Bookish Spring Cleaning?: Some Tips For Pruning Your Collection
Image via Tumblr
It's that time of the year again – time to de-clutter your life, fix things you've been meaning to fix, clean hard-to-reach areas you're only motivated to wrestle with like twice a year, and maybe even donate that rack of clothes sitting in the back of your closet, unloved and unworn. Ah, Spring Cleaning.
For book lovers, it can also mean it's time to de-clutter the shelves. Do you have piles of books everywhere, stacked precariously in an organized mess? It might be time to shake things up and trim the collection down. Here are some ideas for making your collection more manageable, and maybe even more meaningful.
And before anyone sends me a snooty comment: I'm not saying you have to prune your collection. If you don't want to, then don't. But maybe consider re-organizing it, building or buying new shelves to replace the piles lying around the house, giving everyone stubbed toes and looming over your small pets, or maybe even putting some of them away in storage somewhere. The general idea is to de-clutter – get some more breathing room!
Replace a pile with a potted plant. Or a pretty lamp.
Back to our regularly scheduled pruning tips: these three are my go-tos when it's time for me to trim my collection down or make room for new books. Afterwards, take those old books and donate them someplace, give them away to fellow readers on Twitter, or trade them at your local used bookshop.
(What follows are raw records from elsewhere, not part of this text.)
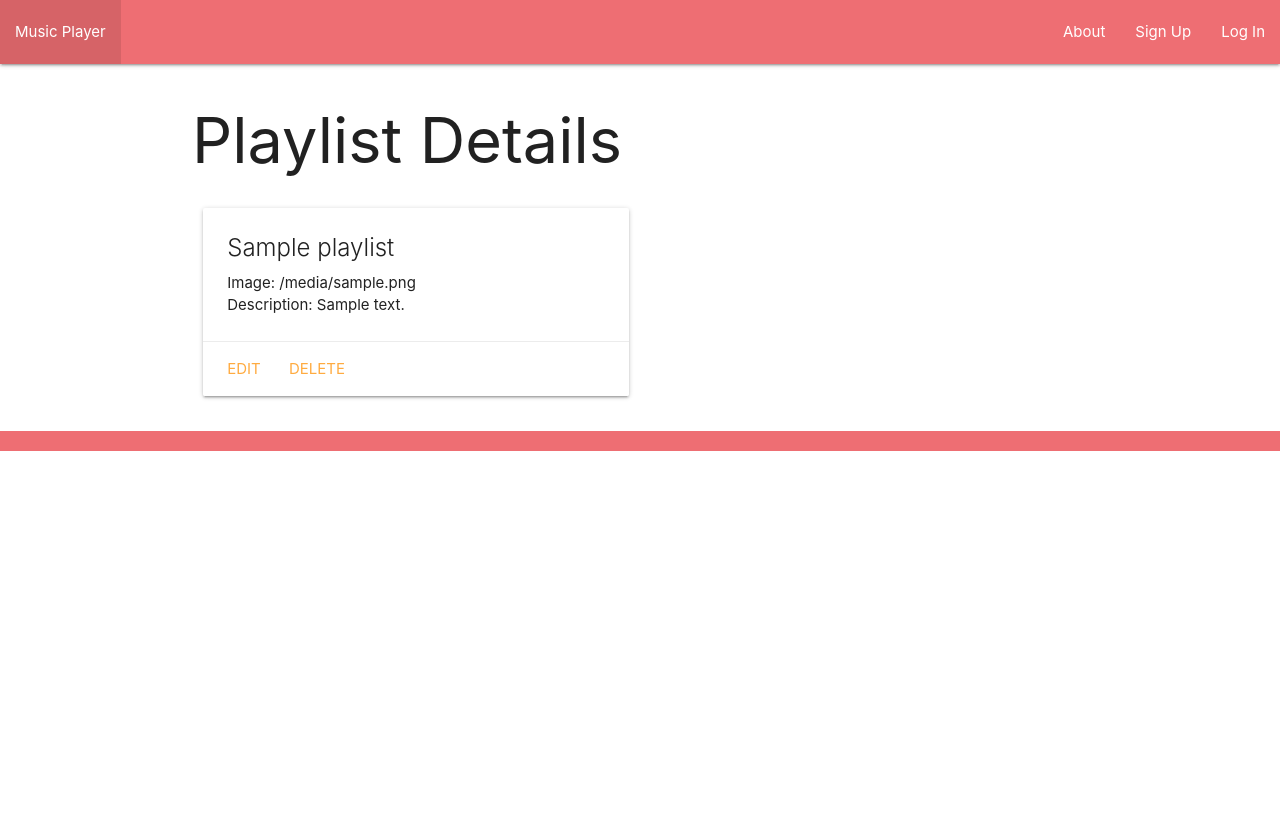
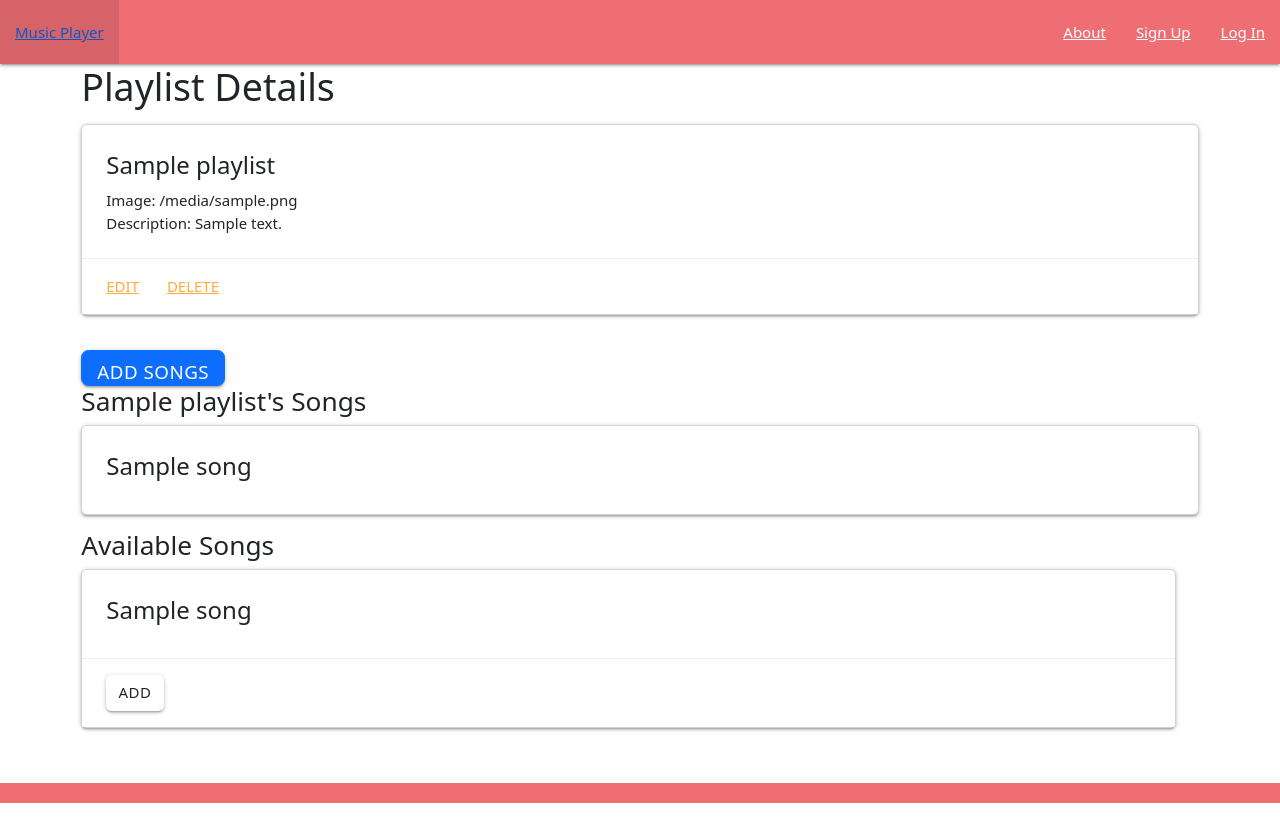
Before and after one commit to ryanbyrne28/project3, a Django app: template music_player/main_app/templates/playlists/detail.html in a window 1280 px wide. Before the commit the page ends 451 px from the top, so only its background shows below. Run offline with Django 3.2, Linux system fonts and the light colour scheme; the template is opened without the code that fills it: most values are stand-ins (such as "Sample title", 1, 10 or a date in 2020).

Commit message:
adding songs

```diff
--- a/music_player/main_app/admin.py
+++ b/music_player/main_app/admin.py
@@ -1,5 +1,6 @@
 from django.contrib import admin
-from .models import Playlist
+from .models import Playlist, Song
 # Register your models here.
 
 admin.site.register(Playlist)
+admin.site.register(Song)
--- a/music_player/main_app/templates/base.html
+++ b/music_player/main_app/templates/base.html
@@ -14,6 +14,7 @@
     />
     <link rel="stylesheet" type="text/css" href="{% static 'css/style.css' %}" />
  <script src="https://cdnjs.cloudflare.com/ajax/libs/materialize/1.0.0/js/materialize.min.js"></script>
+ <link href="https://cdn.jsdelivr.net/npm/bootstrap@5.2.3/dist/css/bootstrap.min.css" rel="stylesheet" integrity="sha384-rbsA2VBKQhggwzxH7pPCaAqO46MgnOM80zW1RWuH61DGLwZJEdK2Kadq2F9CUG65" crossorigin="anonymous">
   </head>
   <body>
     <header class=navbar-fixed>
--- a/music_player/main_app/templates/playlists/detail.html
+++ b/music_player/main_app/templates/playlists/detail.html
@@ -17,4 +17,47 @@
     </div>
   </div>
 </div>
+</div>
+<div>
+  <form action="" method="POST" autocomplete="off">
+    <a href="{% url 'songs_create' %}" class="btn btn-primary btn-lg">Add Songs</a>
+  </form>
+</div>
+<div class="row">
+  <div class="col s6">
+    <h3>{{ playlist.name }}'s Songs</h3>
+    {% if song.playlist.count %} {% for song in playlist.songs.all %}
+    <div class="card">
+      <div class="card-content">
+        <span class="card-title">
+           {{ song.name }}
+        </span>
+      </div>
+    </div>
+    {% endfor %} {% else %}
+    <h5>No Songs :(</h5>
+    {% endif %}
+  </div>
+<div class="row">
+  <div class="col s6">
+    <h3>Available Songs</h3>
+    {% if songs.count %}
+      {% for song in songs.all %}
+        <div class="card">
+          <div class="card-content">
+            <span class="card-title">
+              {{ song.title }}
+            </span>
+          </div>
+          <div class="card-action">
+            <form action="{% url 'assoc_song' playlist.id song.id %}" method="post">
+              {% csrf_token %}
+              <button type="submit" class="btn">Add</button>
+            </form>
+          </div>
+      {% endfor %}
+    {% else %}
+      <h5>{{playlist.name}} Already Has All Songs Available</h5>
+    {% endif %}
+  </div>
 {% endblock %}
```
Also changed, not shown: music_player/main_app/models.py (+8 -2 lines), music_player/main_app/templates/main_app/song_detail.html (added, +18 -0 lines), music_player/main_app/templates/main_app/song_form.html (added, +16 -0 lines), music_player/main_app/templates/main_app/song_list.html (added, +13 -0 lines), music_player/main_app/urls.py (+9 -0 lines), music_player/main_app/views.py (+29 -1 lines), music_player/main_app/migrations/0006_alter_song_duration_alter_song_image.py (added).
Feel free to share any additional tips of your own in addition to mine.
Be Shallow: Not sure where to even start, and not particularly attached to most of your collection, but more the look of it? I dig – it's valid, it's cool. Just take a look at everything and decide based on how they look on your shelves, and/or which ones you wanna hit up again. Keep the ones that look beautiful and make you feel good about looking at your shelves, as well as the tried-and-true, always good for it reads that you can pick up over and over. Personally, I love the way hardbacks look on my shelf, and I have a much easier time letting go of gently loved mass paperbacks when it's time to prune.
Photo via Master Organizing
Make a Rainbow: Reorganize all of your books by color, and cut according to which sections are much larger than others. Too many books with blue covers compared with the yellows and greens? Overwhelming black or purple section? That's where you can set your sights and narrow down the pool to chuck from. When you're done, you'll have a beautiful rainbow installed in your shelves. A nice, even, satisfying rainbow.
Of course, this idea could backfire drastically. Only a handful of greens to your armfuls of reds? Just buy more greens to fill it in a little! Yeah, I know – this one's a tough call.
Quick Draw: Consider every book in your collection – every single book – one by one. Grab it, stare at it or flip through it for 30 seconds or so (the time limit is important) and judge for yourself whether you remember what it's about, or whether it had any significant impact on you, or if you have any generally fond feelings about it. Can't remember a thing about that book, or feel generally "meh," or "ugh," or "bleh" about it? Toss it in the pruning pile. Keep the books that moved you, or made you laugh, or otherwise had a good effect on you. Fill your shelves with good feelings.